And so you get what we have here — lots of overly-risky over-rated cratering loans left in the hands of investors — possibly in your 401k, so possibly in your hands.
But, this may not even be the worst of it. There’s this other thing called a “credit default swap”, or CDS. This is sort of, kind of like an insurance polity. The owner of a loan (the lender) may wish to reduce his risk of the loan going into default. So he enters a contract with another party. According to this contract the loan owner pays this third party some monthly fee (say), and in return, if the loan goes into default, this 3rd party will pay it off. If the loan doesn’t go into default, then this 3rd party simply keeps the monthly fees, and makes out like a bandit.
Now we’re getting into an area I understand even less will than I understand what I’ve probably mis-explained already. My understanding is that people began to use CDS’s speculatively.

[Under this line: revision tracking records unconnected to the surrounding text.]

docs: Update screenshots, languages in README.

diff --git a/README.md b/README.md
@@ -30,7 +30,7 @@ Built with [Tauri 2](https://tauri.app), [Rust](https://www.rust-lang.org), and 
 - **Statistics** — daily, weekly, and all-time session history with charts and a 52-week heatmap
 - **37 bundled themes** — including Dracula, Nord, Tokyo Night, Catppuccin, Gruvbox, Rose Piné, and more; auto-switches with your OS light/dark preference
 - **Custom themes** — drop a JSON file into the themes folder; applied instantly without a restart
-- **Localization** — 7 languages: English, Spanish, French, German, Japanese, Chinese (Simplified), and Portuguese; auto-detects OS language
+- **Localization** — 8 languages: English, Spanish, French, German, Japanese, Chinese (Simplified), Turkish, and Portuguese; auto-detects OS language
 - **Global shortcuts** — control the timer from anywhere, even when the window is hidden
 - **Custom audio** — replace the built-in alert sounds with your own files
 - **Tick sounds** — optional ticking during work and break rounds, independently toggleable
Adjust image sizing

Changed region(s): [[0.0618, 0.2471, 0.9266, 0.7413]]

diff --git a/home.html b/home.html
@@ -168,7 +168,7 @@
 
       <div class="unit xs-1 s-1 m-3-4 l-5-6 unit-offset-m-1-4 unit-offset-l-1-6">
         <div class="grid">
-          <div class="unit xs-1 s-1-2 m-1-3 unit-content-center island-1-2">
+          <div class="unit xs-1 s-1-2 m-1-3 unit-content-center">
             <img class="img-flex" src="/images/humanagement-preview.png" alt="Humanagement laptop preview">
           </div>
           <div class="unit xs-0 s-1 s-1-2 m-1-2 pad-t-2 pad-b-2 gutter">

I think that means, they wrote checks their ass couldn’t cash — that is, “insured” loans, which if they were ever called to pay on, they couldn’t — or, perhaps it only means they insured too many loans with an unrealistically optimistic expectation as to the fraction of those loans which would end up in default, esp. given the lack of incentive for lenders to bother with loaning only to credit worthy borrowers due to the securitization of loans.

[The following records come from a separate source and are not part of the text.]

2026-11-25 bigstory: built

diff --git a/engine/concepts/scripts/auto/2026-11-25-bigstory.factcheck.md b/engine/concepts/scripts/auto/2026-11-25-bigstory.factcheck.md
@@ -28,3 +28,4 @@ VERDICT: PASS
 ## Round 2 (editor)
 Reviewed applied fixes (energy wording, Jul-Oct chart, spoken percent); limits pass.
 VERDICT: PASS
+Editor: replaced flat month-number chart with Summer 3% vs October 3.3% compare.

So now, not only do you have a lot of loans going into default, you’ve got all these speculative investments in credit default swaps having to (try to) cover these defaults — which they can’t — not at the rate they’re happening.
And that is about the extent of my understanding, and I probably got some of it wrong, and notice I haven’t tried to talk about the magnitude of the problem, or what it really means to the economy, because that’s well beyond what I can understand.

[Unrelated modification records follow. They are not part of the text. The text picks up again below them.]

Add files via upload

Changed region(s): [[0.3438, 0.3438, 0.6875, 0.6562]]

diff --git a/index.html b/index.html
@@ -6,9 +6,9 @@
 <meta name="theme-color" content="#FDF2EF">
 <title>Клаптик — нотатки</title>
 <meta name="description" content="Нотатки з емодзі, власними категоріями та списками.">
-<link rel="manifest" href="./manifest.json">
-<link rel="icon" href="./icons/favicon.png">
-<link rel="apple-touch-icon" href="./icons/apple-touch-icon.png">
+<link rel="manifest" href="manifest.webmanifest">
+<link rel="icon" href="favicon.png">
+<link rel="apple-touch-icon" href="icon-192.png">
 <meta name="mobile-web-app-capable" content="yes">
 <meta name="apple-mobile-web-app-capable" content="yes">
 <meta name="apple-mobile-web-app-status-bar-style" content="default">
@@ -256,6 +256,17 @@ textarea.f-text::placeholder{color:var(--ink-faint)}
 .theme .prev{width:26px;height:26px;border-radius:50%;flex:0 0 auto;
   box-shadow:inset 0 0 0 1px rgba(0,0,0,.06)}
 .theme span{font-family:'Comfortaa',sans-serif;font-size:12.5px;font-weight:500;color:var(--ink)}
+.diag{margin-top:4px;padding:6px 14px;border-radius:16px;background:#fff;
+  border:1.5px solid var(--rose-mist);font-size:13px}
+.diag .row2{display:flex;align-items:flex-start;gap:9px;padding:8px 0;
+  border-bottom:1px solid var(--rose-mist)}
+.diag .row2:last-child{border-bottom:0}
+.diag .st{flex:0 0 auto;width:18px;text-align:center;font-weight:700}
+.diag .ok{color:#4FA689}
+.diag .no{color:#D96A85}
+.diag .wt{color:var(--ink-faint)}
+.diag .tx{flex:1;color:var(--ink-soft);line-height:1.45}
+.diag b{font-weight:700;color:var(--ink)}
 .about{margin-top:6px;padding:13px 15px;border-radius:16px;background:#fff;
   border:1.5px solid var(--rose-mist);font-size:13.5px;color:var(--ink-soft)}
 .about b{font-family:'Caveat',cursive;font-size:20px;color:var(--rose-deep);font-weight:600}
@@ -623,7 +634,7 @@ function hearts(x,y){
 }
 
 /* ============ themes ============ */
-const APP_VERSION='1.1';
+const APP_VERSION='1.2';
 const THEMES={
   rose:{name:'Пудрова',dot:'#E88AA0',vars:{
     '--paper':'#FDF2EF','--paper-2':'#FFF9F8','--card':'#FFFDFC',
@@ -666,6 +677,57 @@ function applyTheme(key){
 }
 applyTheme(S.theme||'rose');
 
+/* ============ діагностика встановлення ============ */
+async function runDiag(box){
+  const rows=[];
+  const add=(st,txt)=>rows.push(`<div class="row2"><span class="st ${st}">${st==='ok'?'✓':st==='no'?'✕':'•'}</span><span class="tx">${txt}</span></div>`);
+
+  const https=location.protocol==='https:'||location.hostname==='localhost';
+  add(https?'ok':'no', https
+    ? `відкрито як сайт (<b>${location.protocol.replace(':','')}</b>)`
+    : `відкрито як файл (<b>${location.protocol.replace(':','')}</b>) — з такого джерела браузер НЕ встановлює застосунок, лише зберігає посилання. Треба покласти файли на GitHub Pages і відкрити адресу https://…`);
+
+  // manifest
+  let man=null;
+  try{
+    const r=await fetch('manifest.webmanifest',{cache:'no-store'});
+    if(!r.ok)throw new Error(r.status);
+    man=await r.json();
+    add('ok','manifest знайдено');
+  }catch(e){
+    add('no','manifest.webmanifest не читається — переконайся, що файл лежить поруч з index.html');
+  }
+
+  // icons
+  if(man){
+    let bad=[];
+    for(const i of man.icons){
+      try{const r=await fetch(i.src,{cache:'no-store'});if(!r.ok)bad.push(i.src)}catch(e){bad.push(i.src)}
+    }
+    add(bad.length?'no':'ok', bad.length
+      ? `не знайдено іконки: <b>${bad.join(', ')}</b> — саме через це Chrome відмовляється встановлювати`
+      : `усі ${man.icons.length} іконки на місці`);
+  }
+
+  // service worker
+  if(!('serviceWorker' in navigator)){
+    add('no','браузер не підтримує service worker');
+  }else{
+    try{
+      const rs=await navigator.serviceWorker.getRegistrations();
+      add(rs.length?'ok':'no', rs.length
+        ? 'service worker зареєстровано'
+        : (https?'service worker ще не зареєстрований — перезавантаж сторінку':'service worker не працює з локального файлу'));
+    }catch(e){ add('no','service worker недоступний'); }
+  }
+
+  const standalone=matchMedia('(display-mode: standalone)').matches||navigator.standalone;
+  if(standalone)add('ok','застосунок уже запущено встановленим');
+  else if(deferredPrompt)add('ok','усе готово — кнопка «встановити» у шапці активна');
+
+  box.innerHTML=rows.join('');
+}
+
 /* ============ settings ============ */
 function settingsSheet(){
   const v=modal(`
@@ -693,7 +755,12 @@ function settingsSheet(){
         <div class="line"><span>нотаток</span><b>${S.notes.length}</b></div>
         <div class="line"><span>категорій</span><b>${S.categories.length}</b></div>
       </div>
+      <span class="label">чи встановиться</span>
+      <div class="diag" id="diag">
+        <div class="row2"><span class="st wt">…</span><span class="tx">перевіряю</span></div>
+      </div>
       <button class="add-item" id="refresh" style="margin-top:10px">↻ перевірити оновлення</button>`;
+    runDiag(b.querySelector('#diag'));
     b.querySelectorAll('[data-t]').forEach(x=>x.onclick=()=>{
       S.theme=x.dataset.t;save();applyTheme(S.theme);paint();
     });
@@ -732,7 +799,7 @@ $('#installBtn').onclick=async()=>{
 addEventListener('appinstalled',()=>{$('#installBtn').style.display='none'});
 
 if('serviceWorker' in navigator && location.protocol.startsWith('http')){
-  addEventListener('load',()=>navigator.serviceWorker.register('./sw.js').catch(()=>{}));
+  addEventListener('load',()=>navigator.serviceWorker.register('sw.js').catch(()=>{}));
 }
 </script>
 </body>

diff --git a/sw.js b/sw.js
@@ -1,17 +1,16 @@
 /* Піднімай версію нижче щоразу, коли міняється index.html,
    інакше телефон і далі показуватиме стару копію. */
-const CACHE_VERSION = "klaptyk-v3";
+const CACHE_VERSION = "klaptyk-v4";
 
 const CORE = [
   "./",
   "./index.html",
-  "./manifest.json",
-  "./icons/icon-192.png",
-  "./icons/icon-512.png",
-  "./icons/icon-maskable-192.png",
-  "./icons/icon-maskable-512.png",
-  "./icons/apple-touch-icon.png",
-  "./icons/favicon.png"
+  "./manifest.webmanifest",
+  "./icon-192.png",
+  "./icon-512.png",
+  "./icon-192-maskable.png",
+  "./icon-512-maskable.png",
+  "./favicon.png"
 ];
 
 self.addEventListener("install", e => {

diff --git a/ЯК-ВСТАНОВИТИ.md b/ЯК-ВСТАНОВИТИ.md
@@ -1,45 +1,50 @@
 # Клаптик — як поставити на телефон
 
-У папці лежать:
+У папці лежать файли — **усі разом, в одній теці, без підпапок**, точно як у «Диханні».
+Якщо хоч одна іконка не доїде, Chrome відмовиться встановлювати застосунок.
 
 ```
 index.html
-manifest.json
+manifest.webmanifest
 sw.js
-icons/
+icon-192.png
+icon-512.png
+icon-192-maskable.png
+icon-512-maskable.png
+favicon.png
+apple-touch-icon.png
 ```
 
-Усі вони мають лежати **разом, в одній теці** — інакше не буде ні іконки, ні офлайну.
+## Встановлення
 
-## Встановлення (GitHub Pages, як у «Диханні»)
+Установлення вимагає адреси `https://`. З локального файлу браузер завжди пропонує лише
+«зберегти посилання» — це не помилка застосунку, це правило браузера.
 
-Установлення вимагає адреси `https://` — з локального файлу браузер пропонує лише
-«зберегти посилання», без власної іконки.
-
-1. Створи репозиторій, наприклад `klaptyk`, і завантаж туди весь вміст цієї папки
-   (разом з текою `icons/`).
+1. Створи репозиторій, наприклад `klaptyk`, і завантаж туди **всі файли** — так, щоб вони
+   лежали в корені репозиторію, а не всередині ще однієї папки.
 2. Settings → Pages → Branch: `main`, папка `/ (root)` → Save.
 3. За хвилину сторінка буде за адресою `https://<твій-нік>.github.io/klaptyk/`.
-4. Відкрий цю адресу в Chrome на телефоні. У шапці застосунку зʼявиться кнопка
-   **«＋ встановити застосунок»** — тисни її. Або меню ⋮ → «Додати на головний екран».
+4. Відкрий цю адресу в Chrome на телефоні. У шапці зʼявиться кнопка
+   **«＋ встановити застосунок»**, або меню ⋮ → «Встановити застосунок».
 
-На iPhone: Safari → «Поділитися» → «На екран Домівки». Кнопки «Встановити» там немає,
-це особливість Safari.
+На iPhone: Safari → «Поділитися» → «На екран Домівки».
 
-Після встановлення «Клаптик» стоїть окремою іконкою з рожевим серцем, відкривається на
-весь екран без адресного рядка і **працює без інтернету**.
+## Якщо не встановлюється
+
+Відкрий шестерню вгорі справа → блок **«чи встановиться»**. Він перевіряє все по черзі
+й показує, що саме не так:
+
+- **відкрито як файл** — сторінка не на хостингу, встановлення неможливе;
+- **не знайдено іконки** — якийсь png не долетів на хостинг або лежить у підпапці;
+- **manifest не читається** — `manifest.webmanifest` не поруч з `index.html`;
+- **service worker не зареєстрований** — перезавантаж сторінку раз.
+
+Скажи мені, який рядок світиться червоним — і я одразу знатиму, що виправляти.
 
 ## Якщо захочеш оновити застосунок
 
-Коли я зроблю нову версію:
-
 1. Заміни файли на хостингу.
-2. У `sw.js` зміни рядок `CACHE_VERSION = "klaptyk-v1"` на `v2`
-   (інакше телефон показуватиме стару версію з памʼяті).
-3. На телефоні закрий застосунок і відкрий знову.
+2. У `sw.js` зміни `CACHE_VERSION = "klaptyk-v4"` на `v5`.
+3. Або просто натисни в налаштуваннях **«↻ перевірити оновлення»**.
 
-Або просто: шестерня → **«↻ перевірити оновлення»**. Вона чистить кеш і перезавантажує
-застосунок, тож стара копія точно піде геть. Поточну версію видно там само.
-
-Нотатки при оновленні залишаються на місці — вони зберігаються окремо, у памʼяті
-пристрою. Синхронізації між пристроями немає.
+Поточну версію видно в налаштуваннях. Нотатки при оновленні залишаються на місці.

Some links which might be interesting:
- Wikipedia: Credit Default Swaps
- Financial Crisis: Asset Securitization– The Last Tango (The author of this is a nutball in some areas — he’s an ex peak oil believer — he apparently believes oil is produced not by organic means, but by a mysterious process deep in the earth. But, his article on the subprime mess seems pretty good to me, despite this.)
- Wikipedia page on the Glass-Steagall act Enacted after Great Depression, this separated investment banks from commercial banks. Repealed in 1999 by Gramm-Leach-Bliley act.
- Wikipedia page on the Community Restoration act (1977) According to wikipedia, this is what made it legal to securitize subprime loans in 1995. (I’m fuzzy on the details here.)
- Wikipedia page for “collateralized debt obligation
- Gramm-Leach-Bliley act The repeal of the Glass-Steagall act pushed through Republican controlled congress by Phil Gramm, veto proof. here is the senate voting record, and here is the House voting record. Check out the Dems vs. Repubs on these.
An interesting post and thread on metafilter about this mess.
- A pretty good (I think) explanation of credit default swaps.
You can probably google up some more interesting links without much trouble.